Ice Skating Edge Training: The Banana Drill (Nick Perna)

Nick Perna continues a series of videos covering drills and exercises he uses to help his skaters develop power, agility, coordination, and edge control and awareness.  In the first video in this series, Nick taught the Bread Drill.  In this video, Nick explains and demonstrates the Banana Drill.  The drill gets it’s name because the shape drawn on the ice looks like a banana.

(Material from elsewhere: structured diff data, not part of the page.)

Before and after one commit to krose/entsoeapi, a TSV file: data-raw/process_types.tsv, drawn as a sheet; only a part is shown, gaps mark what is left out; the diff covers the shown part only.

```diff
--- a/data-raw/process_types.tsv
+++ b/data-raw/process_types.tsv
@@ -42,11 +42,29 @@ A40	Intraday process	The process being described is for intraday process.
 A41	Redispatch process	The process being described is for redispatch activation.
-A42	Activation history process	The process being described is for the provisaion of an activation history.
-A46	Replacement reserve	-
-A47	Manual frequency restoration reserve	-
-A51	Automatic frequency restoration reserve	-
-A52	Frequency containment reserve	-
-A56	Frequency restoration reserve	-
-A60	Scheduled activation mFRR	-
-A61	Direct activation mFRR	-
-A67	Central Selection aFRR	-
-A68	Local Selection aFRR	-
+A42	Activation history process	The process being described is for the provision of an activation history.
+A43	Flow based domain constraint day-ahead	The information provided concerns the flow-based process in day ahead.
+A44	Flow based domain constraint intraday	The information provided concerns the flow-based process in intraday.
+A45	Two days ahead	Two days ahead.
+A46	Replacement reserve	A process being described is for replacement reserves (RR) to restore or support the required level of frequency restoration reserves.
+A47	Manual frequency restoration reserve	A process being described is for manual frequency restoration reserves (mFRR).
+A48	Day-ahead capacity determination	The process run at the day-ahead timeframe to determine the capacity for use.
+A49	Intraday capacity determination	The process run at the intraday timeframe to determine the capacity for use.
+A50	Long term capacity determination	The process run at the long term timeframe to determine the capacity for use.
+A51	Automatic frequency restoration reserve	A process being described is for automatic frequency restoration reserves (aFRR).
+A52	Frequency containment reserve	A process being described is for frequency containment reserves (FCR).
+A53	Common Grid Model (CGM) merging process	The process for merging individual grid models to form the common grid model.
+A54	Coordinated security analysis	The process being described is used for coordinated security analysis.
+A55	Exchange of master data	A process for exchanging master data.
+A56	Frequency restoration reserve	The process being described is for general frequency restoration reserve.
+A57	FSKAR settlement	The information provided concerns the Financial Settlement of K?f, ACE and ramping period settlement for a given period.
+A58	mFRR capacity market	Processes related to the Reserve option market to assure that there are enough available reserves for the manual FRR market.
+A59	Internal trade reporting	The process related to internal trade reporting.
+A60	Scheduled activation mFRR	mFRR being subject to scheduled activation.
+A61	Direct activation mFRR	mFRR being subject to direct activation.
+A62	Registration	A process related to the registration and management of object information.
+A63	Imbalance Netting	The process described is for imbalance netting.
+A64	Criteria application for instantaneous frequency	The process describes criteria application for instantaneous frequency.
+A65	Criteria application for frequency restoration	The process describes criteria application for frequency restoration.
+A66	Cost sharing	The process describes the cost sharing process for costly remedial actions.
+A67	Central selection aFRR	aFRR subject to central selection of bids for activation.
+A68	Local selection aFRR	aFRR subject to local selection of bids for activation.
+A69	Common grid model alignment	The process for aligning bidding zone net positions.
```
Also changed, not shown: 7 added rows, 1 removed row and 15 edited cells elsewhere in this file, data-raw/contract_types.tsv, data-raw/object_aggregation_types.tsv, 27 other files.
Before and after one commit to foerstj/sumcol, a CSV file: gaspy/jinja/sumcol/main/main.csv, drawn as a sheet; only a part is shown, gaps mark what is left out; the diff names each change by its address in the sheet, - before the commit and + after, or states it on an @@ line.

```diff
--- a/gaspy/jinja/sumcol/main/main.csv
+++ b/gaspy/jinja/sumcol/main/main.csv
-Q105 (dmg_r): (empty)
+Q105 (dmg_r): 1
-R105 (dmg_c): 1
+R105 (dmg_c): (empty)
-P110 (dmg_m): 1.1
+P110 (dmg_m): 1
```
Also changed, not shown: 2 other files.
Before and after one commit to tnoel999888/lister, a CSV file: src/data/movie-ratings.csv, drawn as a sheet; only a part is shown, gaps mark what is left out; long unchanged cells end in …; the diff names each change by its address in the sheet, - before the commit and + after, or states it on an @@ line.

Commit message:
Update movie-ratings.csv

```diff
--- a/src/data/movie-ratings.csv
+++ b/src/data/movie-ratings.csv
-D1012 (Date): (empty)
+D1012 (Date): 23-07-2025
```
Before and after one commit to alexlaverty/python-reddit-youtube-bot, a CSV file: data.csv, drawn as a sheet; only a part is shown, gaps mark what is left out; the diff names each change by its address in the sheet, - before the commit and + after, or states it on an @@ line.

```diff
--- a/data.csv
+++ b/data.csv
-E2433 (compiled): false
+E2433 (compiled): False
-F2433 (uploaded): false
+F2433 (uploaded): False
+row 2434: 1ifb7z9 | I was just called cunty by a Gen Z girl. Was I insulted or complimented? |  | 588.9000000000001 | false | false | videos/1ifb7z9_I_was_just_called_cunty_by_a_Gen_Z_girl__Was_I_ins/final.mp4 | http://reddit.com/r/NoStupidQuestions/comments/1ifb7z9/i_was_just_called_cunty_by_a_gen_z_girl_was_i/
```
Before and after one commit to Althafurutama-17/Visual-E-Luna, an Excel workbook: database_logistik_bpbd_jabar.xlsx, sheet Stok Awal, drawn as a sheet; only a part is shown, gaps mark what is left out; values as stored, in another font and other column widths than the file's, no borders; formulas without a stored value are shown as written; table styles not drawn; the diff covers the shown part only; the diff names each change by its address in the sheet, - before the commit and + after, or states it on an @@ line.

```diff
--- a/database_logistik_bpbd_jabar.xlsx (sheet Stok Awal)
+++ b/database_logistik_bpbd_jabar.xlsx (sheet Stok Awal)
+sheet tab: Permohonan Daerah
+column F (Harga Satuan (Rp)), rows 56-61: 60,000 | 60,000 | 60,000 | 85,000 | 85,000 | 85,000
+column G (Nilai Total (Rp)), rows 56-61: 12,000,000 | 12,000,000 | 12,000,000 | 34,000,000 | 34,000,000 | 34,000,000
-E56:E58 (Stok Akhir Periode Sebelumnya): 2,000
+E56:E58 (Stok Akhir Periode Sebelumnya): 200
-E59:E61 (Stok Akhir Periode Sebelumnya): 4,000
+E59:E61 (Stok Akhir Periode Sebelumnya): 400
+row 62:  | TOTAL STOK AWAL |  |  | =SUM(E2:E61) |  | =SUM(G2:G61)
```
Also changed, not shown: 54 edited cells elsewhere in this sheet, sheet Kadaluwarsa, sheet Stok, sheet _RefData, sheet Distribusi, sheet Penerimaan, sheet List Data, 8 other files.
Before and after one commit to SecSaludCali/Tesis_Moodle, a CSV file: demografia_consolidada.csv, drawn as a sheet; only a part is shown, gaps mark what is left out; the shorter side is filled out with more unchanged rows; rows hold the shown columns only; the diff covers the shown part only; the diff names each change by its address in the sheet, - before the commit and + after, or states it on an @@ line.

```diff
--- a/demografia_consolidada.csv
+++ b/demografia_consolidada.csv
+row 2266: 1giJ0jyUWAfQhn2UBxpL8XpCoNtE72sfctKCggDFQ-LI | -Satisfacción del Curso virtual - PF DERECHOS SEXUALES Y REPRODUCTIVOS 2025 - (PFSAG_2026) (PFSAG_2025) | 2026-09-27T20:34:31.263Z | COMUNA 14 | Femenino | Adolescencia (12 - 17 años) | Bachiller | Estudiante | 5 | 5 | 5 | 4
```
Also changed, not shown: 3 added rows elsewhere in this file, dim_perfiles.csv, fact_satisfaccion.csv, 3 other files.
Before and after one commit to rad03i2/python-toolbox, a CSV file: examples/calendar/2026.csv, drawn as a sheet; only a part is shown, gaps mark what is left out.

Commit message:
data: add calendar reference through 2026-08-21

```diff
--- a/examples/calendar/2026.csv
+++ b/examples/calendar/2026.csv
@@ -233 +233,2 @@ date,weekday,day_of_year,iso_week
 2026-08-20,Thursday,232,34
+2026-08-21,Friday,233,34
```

Nick says, “The whole idea of this drill is to do a slalom on two feet up, and then a slalom back on two feet.”  He starts the skater off with “one banana” and it starts with a blurb.  Nick explains the common error of separating the feet at the endpoints should be avoided.  Instead the skater should use their knees and their edges to stop their momentum and bring it back, all in one motion.

Nick slowly builds up to a full series of bananas.  Notice that his feet separate front-to-back at the end-points but not side-to-side.  Most skaters will separate their feet side-to-side in an effort to balance at the endpoints but this is wrong.

As Nick says, “Now this takes some skill because they have to be able to control their knee action.  They have be able to control the angle of their edges. They have to be able to control the blurb and the cuts.”  Once a skater is proficient at the basic drill, they can do it on one foot and do it backwards as well.

Nick takes a moment to explain the weight shift necessary to do the Banana Drill.  Notice the timing requirements in the demonstration on how the weight shifts from one foot to the other.  The drill is similar to Nick’s forward slalom and backward slalom drills but it’s a smaller version and more advanced because it forces the skater to shift their weight on command to change direction.

At the end of the video, Nick notes that this drill is valuable for helping skaters develop the skills they will need for good footwork patterns and it allows them to do so with the safety of being on two feet.  He also covers shoulder position and movement and compares it to downhill skiing.

Another great drill!!


Sorry, this content is for members only.

Click here to get access.


Already a member? Login below

Remember me (for 2 weeks)

Forgot Password

FavoriteLoadingAdd to "My Favorites" (Beta testing)
Member Login

Forgot Password